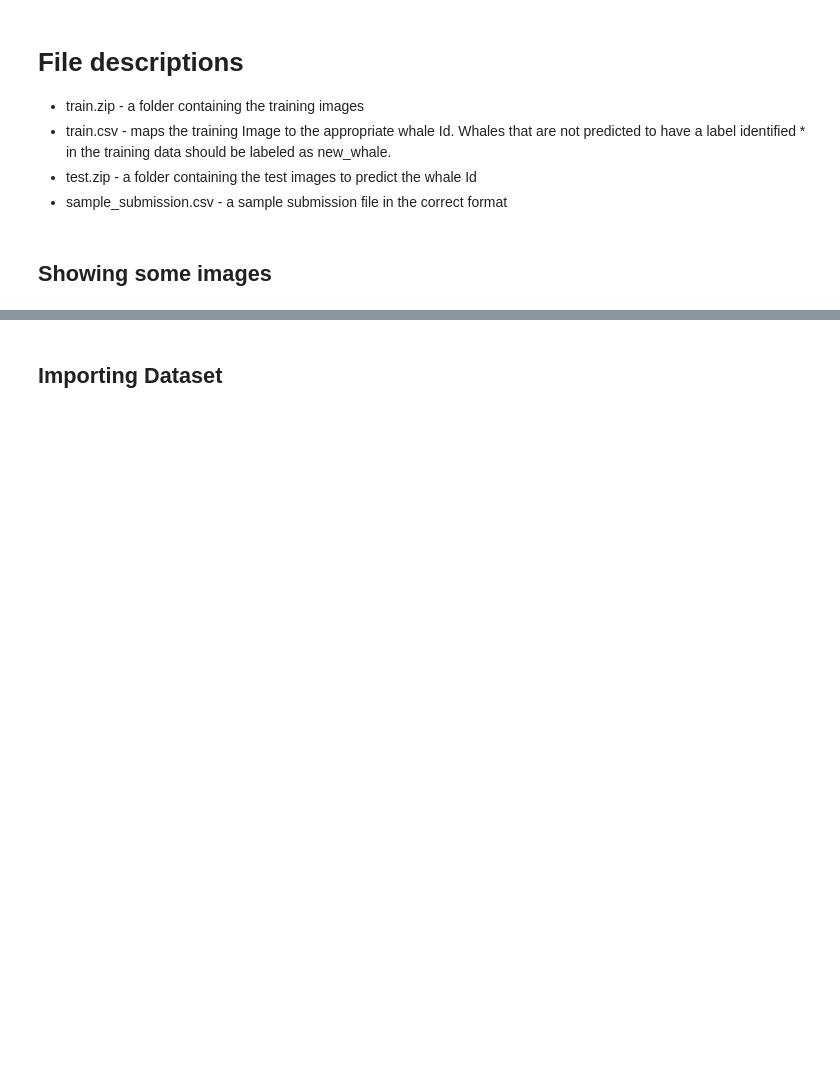
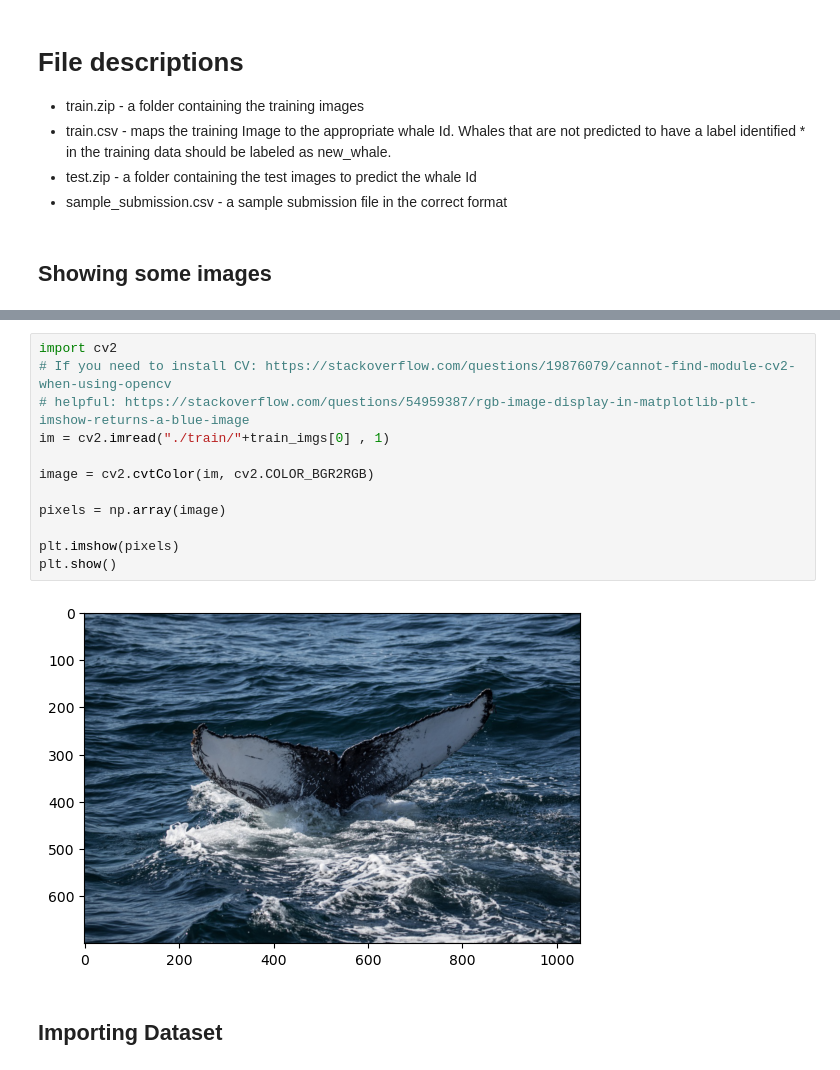
Before and after one commit to AngelV129/Whales-kaggle-data, a Jupyter notebook: Whales_project.ipynb, the cells around one changed output, grey strips where cells are left out. Saved outputs shown, nothing was run; the diff lists cells and outputs as text; blank space fills up the shorter version.

```diff
--- a/Whales_project.ipynb
+++ b/Whales_project.ipynb
@@ -52,3 +52,17 @@ for idx, img in enumerate(np.random.choice(train_imgs, 12)):
+# %%
+import cv2
+# If you need to install CV: https://stackoverflow.com/questions/19876079/cannot-find-module-cv2-when-using-opencv
+# helpful: https://stackoverflow.com/questions/54959387/rgb-image-display-in-matplotlib-plt-imshow-returns-a-blue-image
+im = cv2.imread("./train/"+train_imgs[0] , 1)
+
+image = cv2.cvtColor(im, cv2.COLOR_BGR2RGB)
+
+pixels = np.array(image)
+
+plt.imshow(pixels)
+plt.show()
+# %% [output]
+[figure, added]
 # %% [markdown]
 ## Importing Dataset
 # %%
```
Also changed, not shown: parts of 4 cells of this notebook.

-=-=-=-=-

• [About this task] Pick out every line above that holds the word "image" and copy it.

• [Worked solution]
+# helpful: https://stackoverflow.com/questions/54959387/rgb-image-display-in-matplotlib-plt-imshow-returns-a-blue-image
+image = cv2.cvtColor(im, cv2.COLOR_BGR2RGB)
+pixels = np.array(image)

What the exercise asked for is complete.